A couple of months ago, my co-worker David came to me with a question. Our boss, Dan, wouldn't tell him his birthday. David asked if I could find it for him. I ended up finding it through a public-records search provider called PeopleFinders. It cost $10 to get our boss's birthday, address, phone numbers, previous residences, and relatives' names. (For about $40, I could have dug even deeper.) Dan was amazed and a little frightened when we brought up his birthday at lunch, sprinkling in references to the other data I bought. He confirmed that most of what PeopleFinders gave me was correct, but some of it was vague (e.g. phone numbers without an area code).
I split the cost of this inquiry with David, so I got a bit of amusement for five bucks. I'm a little unnerved about the promotional mail I get from PeopleFinders now, though. One recent campaign arrived, twice, with the following text:
Whether you meet them by the pool, at a ball game or even camping, the fascinating people that you encounter on vacation can be the highlight of your summer. With any new relationship, it is always better to be safe than sorry.
Comprehensive Background Checks feature information from 12 different databases and can bring you up to speed on anyone you meet this summer. Therefore, if you are going on vacation, make sure to purchase a Comprehensive Background Check from PeopleFinders.com.

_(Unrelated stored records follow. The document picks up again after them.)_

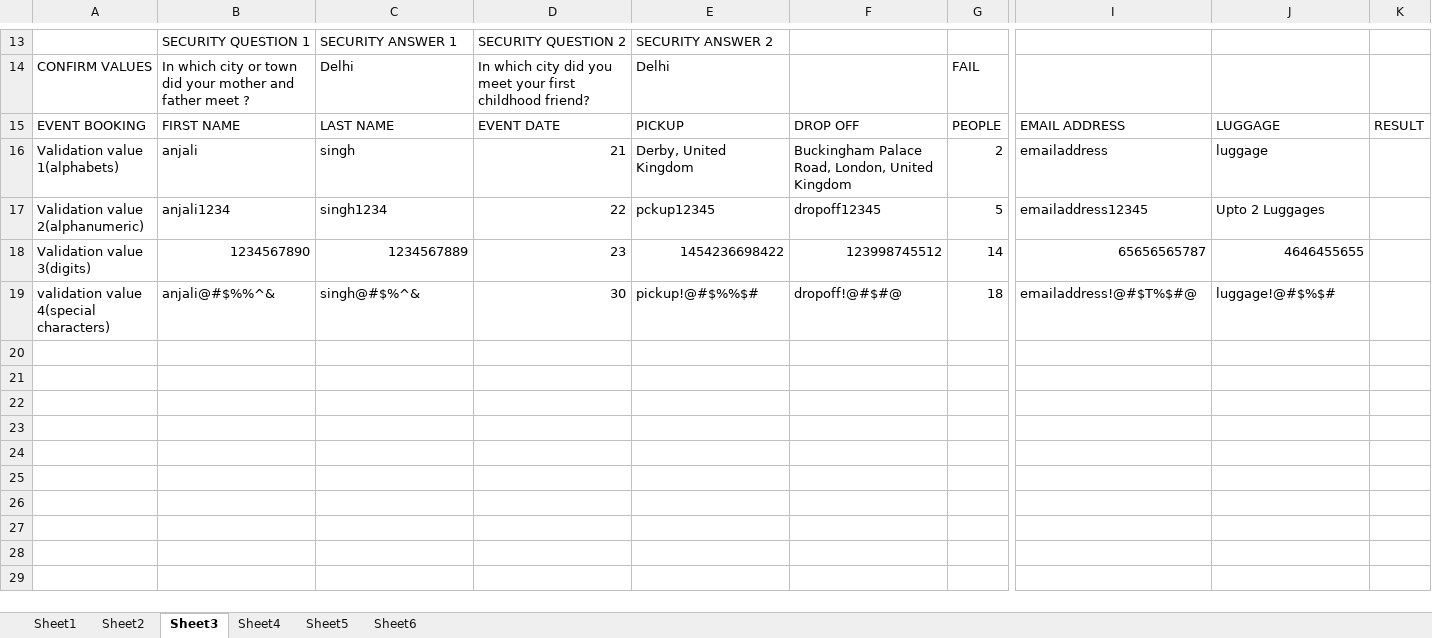
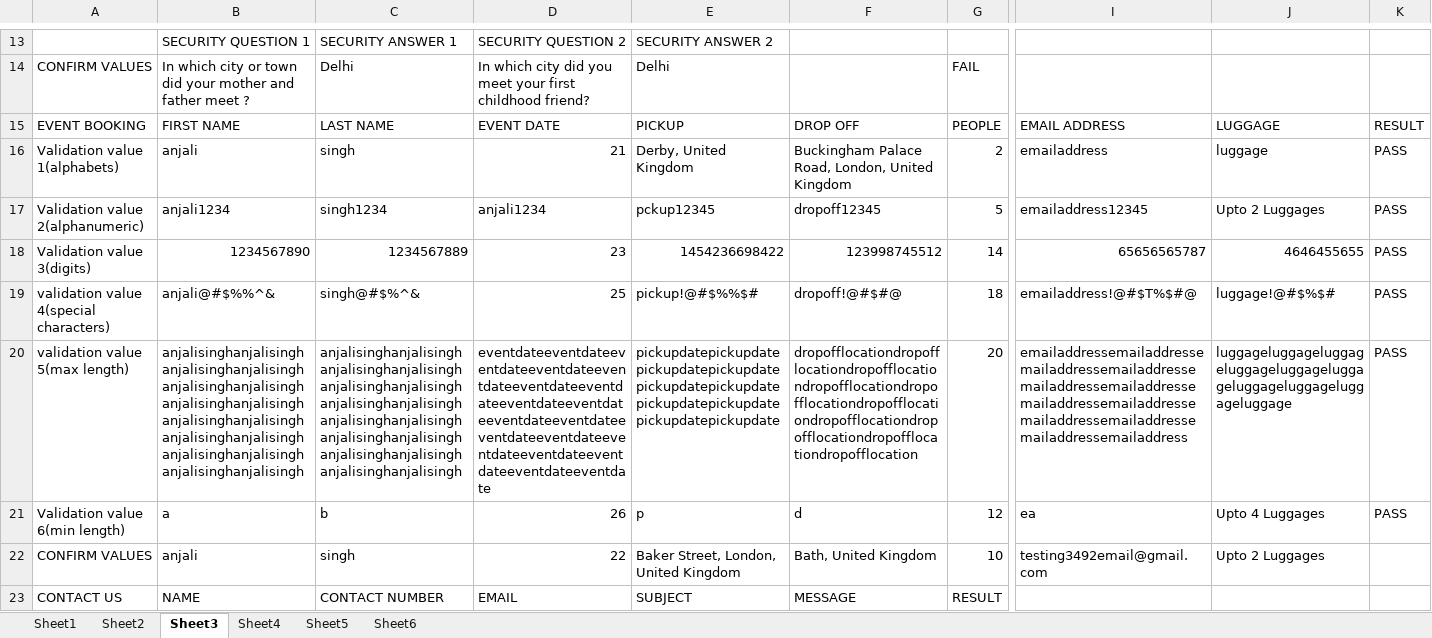
Before and after one commit to anjalisingh824/TaxinearuTesting, an Excel workbook: src/resources/Taxinearu.xlsx, sheet Sheet3, drawn as a sheet; only a part is shown, gaps mark what is left out; values as stored, in another font and other column widths than the file's, no cell formats; rows hold the shown columns only; the diff covers the shown part only; the diff names each change by its address in the sheet, - before the commit and + after, or states it on an @@ line.

Commit message:
Add files via upload

```diff
--- a/src/resources/Taxinearu.xlsx (sheet Sheet3)
+++ b/src/resources/Taxinearu.xlsx (sheet Sheet3)
-K16:K19: (empty)
+K16:K19: PASS
-D17: 22
+D17: anjali1234
-D19: 30
+D19: 25
+row 20: validation value 5(max length) | anjalisinghanjalisinghanjalisinghanjalisinghanjalisinghanjalisinghanjalisinghanjalisinghanjalisinghanjalisinghanjalisinghanjalisinghanjalisinghanjalisinghanjalisinghanjalisingh | anjalisinghanjalisinghanjalisinghanjalisinghanjalisinghanjalisinghanjalisinghanjalisinghanjalisinghanjalisinghanjalisinghanjalisinghanjalisinghanjalisinghanjalisinghanjalisingh | eventdateeventdateeventdateeventdateeventdateeventdateeventdateeventdateeventdateeventdateeventdateeventdateeventdateeventdateeventdateeventdateeventdateeventdate | pickupdatepickupdatepickupdatepickupdatepickupdatepickupdatepickupdatepickupdatepickupdatepickupdate | dropofflocationdropofflocationdropofflocationdropofflocationdropofflocationdropofflocationdropofflocationdropofflocationdropofflocationdropofflocation | 20 | emailaddressemailaddressemailaddressemailaddressemailaddressemailaddressemailaddressemailaddressemailaddressemailaddressemailaddressemailaddress | luggageluggageluggageluggageluggageluggageluggageluggageluggageluggage | PASS
+row 21: Validation value 6(min length) | a | b | 26 | p | d | 12 | ea | Upto 4 Luggages | PASS
+row 22: CONFIRM VALUES | anjali | singh | 22 | Baker Street, London, United Kingdom | Bath, United Kingdom | 10 | testing3492email@gmail.com | Upto 2 Luggages
+row 23: CONTACT US | NAME | CONTACT NUMBER | EMAIL | SUBJECT | MESSAGE | RESULT
```
Also changed, not shown: 7 added rows elsewhere in this sheet, cell formats.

The ad is accompanied by three pictures of hot women, but as far as you or I know they are potential terrorists. If you know anyone who would purchase a comprehensive background check on everyone they meet, stay far, far away.